[Change detection data]

________________

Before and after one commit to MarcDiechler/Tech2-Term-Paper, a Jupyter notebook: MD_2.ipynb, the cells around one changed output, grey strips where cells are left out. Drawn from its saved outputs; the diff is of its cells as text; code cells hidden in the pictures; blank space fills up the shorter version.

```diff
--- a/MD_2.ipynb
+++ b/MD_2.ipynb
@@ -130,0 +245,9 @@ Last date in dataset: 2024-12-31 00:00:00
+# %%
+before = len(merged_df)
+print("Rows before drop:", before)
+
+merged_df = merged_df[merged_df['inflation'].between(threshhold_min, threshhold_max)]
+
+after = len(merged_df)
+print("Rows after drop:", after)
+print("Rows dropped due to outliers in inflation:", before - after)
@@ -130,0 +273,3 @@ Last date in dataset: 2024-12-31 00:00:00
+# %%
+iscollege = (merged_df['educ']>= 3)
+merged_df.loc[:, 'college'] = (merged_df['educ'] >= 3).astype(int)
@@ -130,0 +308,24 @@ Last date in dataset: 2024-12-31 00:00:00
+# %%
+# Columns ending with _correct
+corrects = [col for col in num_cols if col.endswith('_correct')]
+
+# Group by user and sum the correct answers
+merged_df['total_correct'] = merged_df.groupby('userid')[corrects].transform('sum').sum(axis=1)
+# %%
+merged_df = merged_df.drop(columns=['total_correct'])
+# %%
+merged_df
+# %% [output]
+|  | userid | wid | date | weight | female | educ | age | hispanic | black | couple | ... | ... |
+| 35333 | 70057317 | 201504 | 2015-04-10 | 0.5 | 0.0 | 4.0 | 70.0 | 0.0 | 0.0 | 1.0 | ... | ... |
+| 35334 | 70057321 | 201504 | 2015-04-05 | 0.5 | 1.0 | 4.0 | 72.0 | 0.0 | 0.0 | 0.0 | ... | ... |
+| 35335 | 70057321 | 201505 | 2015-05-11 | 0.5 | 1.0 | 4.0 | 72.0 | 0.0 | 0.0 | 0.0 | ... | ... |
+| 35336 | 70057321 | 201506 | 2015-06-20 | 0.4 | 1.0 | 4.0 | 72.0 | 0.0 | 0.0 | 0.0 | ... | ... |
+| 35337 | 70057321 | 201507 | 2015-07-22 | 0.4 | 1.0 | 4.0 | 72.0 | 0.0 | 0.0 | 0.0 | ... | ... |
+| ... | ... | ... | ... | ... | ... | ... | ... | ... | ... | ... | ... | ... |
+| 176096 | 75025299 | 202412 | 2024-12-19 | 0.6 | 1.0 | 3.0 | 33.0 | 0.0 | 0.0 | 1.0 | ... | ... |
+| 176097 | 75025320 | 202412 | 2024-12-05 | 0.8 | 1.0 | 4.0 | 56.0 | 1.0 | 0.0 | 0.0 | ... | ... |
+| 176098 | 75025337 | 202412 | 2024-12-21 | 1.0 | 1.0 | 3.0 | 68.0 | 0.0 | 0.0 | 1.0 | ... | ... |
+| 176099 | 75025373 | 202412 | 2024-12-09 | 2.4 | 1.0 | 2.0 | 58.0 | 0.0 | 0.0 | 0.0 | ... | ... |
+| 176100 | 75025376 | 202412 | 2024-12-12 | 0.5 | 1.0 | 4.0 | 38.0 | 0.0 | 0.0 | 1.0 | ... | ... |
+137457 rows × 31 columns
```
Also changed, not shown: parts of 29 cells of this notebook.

________________

**Exercise aim**
Write each line of the data above out again without altering a word.

**Task solution**
Before and after one commit to MarcDiechler/Tech2-Term-Paper, a Jupyter notebook: MD_2.ipynb, the cells around one changed output, grey strips where cells are left out. Drawn from its saved outputs; the diff is of its cells as text; code cells hidden in the pictures; blank space fills up the shorter version.

```diff
--- a/MD_2.ipynb
+++ b/MD_2.ipynb
@@ -130,0 +245,9 @@ Last date in dataset: 2024-12-31 00:00:00
+# %%
+before = len(merged_df)
+print("Rows before drop:", before)
+
+merged_df = merged_df[merged_df['inflation'].between(threshhold_min, threshhold_max)]
+
+after = len(merged_df)
+print("Rows after drop:", after)
+print("Rows dropped due to outliers in inflation:", before - after)
@@ -130,0 +273,3 @@ Last date in dataset: 2024-12-31 00:00:00
+# %%
+iscollege = (merged_df['educ']>= 3)
+merged_df.loc[:, 'college'] = (merged_df['educ'] >= 3).astype(int)
@@ -130,0 +308,24 @@ Last date in dataset: 2024-12-31 00:00:00
+# %%
+# Columns ending with _correct
+corrects = [col for col in num_cols if col.endswith('_correct')]
+
+# Group by user and sum the correct answers
+merged_df['total_correct'] = merged_df.groupby('userid')[corrects].transform('sum').sum(axis=1)
+# %%
+merged_df = merged_df.drop(columns=['total_correct'])
+# %%
+merged_df
+# %% [output]
+|  | userid | wid | date | weight | female | educ | age | hispanic | black | couple | ... | ... |
+| 35333 | 70057317 | 201504 | 2015-04-10 | 0.5 | 0.0 | 4.0 | 70.0 | 0.0 | 0.0 | 1.0 | ... | ... |
+| 35334 | 70057321 | 201504 | 2015-04-05 | 0.5 | 1.0 | 4.0 | 72.0 | 0.0 | 0.0 | 0.0 | ... | ... |
+| 35335 | 70057321 | 201505 | 2015-05-11 | 0.5 | 1.0 | 4.0 | 72.0 | 0.0 | 0.0 | 0.0 | ... | ... |
+| 35336 | 70057321 | 201506 | 2015-06-20 | 0.4 | 1.0 | 4.0 | 72.0 | 0.0 | 0.0 | 0.0 | ... | ... |
+| 35337 | 70057321 | 201507 | 2015-07-22 | 0.4 | 1.0 | 4.0 | 72.0 | 0.0 | 0.0 | 0.0 | ... | ... |
+| ... | ... | ... | ... | ... | ... | ... | ... | ... | ... | ... | ... | ... |
+| 176096 | 75025299 | 202412 | 2024-12-19 | 0.6 | 1.0 | 3.0 | 33.0 | 0.0 | 0.0 | 1.0 | ... | ... |
+| 176097 | 75025320 | 202412 | 2024-12-05 | 0.8 | 1.0 | 4.0 | 56.0 | 1.0 | 0.0 | 0.0 | ... | ... |
+| 176098 | 75025337 | 202412 | 2024-12-21 | 1.0 | 1.0 | 3.0 | 68.0 | 0.0 | 0.0 | 1.0 | ... | ... |
+| 176099 | 75025373 | 202412 | 2024-12-09 | 2.4 | 1.0 | 2.0 | 58.0 | 0.0 | 0.0 | 0.0 | ... | ... |
+| 176100 | 75025376 | 202412 | 2024-12-12 | 0.5 | 1.0 | 4.0 | 38.0 | 0.0 | 0.0 | 1.0 | ... | ... |
+137457 rows × 31 columns
```
Also changed, not shown: parts of 29 cells of this notebook.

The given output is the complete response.